Q & A: American Poetry
Q & A American Poetry: Karen Swenson
Are there essential ways in which you consider yourself an American poet?
Certainly in language I consider myself American. There is an American slang and colloquial expressiveness which it is important to incorporate into poetry, which is part of what makes it American poetry.
When you consider your own "tradition," do you think primarily of American poets?
No, I think of whatever poets writing in English that I know- Indian, Australian, Canadian, English.
Do you believe there is anything specifically American about past and contemporary American poetry? Is there American poetry in the sense that there is said to be American painting or American film? Do you wish to distinguish American poetry from British or other English language poetry?
Definitely. American English has its own rhythms and usages, distinct from other English speakers. I was recently in India where I met and spoke with a number of Indian poets. Their use of the language is neither American nor English.
Which historic poets do you consider most responsible for generating distinctly American poetics?
Walt Whitman, Emily Dickinson, Wallace Stevens, e.e. cummings, Elizabeth Bishop, Sylvia Plath.
What about the American poets who lived primarily in Europe (Eliot, Pound, Stein)? What about the European poets who have recently lived or worked in America (Heaney, Walcott, Milosz)?
They are a part of their own traditions but are as well a part of ours. English is the language of the world at this point in time and has more flavors than ice cream.
Are you more likely to read a contemporary non-American poet who writes in English or a contemporary non-American poet translated into English?
I am more likely to read a contemporary non-American poet writing in English but I can't defend that practice.
Do other aspects of your life (for instance, gender, sexual preference, ethnicity) figure more prominently than nationality in your self-identity as a poet?
Certainly gender is of great importance to me in my identity and it may, indeed, be of more importance than nationality.
Do you believe you could readily distinguish a poem by an American poet from a poem by other poets writing in English?
It might take more than one poem, but I do think I would be able to distinguish.
What do you see as the consequences of "political correctness" for American poetry?

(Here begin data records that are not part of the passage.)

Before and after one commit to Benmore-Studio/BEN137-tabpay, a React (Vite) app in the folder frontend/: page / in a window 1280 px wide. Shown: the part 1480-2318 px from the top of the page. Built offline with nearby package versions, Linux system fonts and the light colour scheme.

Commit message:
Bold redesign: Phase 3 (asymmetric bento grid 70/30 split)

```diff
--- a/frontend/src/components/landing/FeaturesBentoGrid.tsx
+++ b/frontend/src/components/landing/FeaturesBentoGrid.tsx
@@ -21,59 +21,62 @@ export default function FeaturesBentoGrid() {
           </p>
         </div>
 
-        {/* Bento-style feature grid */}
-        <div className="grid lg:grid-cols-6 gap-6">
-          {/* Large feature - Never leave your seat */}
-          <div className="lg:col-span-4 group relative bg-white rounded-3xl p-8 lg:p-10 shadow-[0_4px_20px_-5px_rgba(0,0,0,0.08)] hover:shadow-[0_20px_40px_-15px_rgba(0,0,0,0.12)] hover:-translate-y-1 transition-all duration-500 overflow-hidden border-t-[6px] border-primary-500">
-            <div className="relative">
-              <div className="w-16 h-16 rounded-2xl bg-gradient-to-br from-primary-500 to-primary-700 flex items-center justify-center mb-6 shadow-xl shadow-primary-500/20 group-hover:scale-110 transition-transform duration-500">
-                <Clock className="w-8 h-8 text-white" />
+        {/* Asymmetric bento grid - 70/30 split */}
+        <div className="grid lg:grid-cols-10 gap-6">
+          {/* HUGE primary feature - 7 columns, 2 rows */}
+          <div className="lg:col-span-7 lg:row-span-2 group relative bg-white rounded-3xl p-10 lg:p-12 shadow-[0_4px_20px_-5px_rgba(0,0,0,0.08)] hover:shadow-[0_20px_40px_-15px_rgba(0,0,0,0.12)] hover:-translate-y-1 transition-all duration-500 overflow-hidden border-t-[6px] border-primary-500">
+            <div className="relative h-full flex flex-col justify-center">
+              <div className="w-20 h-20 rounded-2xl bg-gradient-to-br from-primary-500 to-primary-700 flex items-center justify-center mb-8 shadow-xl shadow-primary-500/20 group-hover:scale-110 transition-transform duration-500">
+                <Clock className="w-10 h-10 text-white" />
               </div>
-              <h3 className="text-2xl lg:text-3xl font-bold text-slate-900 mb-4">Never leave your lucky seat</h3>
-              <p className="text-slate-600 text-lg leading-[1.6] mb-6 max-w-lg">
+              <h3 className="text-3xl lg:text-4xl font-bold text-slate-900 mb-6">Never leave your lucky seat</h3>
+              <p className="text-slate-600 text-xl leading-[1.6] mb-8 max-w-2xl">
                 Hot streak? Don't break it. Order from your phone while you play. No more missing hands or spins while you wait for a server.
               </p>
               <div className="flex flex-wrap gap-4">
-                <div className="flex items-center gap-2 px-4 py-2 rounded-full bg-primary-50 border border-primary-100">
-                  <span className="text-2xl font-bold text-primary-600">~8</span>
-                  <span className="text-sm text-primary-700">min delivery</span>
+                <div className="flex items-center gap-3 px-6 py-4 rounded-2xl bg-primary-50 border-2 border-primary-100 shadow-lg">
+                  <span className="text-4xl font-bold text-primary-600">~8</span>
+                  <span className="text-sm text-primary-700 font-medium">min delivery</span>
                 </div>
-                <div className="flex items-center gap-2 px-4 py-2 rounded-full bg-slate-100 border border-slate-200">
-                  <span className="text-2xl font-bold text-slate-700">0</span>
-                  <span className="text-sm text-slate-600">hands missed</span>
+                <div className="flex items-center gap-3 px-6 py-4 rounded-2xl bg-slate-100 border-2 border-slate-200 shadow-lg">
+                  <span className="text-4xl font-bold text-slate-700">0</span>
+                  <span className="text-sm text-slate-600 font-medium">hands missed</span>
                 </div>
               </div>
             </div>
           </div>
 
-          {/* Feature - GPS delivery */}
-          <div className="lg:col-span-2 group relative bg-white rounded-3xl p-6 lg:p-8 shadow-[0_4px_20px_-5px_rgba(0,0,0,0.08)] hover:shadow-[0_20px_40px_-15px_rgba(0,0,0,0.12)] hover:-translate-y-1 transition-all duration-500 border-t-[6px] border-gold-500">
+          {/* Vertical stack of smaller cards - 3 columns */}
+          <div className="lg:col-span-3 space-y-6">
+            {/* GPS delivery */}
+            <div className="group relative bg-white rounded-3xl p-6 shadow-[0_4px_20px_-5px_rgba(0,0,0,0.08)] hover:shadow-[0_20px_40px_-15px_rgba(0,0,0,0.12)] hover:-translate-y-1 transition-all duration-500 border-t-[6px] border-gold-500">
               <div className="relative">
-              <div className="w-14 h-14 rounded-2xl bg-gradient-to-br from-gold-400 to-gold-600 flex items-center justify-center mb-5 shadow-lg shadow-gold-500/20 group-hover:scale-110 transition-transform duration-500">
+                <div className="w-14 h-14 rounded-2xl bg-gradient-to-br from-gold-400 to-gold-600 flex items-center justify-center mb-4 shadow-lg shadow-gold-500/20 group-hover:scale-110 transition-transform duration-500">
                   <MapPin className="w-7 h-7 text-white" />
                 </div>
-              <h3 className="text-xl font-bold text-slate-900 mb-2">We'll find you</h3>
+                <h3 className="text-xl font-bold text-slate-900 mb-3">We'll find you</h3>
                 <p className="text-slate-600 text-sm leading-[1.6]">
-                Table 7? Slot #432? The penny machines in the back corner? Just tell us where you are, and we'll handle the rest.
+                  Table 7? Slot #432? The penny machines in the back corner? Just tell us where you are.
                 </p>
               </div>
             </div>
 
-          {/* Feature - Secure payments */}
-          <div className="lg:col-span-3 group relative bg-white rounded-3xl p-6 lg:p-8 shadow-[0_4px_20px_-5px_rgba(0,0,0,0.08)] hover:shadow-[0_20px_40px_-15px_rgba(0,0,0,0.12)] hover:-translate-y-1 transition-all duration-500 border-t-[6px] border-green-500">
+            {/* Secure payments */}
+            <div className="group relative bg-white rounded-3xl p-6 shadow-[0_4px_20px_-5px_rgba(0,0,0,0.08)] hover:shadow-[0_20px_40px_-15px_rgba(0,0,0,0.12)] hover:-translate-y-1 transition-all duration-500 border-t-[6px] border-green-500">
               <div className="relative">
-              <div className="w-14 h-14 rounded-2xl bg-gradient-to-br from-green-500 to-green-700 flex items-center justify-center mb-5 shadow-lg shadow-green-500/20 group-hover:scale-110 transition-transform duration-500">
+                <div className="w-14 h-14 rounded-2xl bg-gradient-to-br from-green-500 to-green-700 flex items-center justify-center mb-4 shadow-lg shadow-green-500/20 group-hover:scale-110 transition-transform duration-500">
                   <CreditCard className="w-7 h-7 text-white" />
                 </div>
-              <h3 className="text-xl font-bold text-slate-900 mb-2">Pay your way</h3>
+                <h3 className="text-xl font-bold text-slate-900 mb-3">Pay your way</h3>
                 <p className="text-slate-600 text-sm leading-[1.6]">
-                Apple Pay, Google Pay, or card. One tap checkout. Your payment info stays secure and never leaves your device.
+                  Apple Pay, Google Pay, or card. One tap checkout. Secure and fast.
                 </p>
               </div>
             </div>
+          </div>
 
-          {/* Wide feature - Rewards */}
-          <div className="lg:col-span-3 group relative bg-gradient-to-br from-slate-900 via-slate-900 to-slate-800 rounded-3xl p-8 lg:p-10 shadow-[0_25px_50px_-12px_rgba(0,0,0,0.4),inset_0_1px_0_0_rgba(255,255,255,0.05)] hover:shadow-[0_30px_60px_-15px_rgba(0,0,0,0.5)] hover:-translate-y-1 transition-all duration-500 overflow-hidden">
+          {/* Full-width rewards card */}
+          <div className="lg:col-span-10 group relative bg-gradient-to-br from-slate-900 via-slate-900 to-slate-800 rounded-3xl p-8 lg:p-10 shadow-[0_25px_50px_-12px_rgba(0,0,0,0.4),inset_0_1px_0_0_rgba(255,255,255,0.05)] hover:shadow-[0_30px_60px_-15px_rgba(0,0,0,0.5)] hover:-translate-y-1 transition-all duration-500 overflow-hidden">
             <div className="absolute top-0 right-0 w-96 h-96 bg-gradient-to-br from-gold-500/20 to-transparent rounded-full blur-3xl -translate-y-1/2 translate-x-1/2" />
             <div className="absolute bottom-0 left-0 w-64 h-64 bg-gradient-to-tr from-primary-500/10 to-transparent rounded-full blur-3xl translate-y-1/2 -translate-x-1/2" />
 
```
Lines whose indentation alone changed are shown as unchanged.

It flattens it out. When I was a child there were lots of dialect poems which were read by ordinary, modestly educated people. These were not bigoted poems, just poems which noticed the differences in speech between immigrants. They were frequently funny because of the interaction portrayed between immigrant group. Political correctness takes the flavor out of things.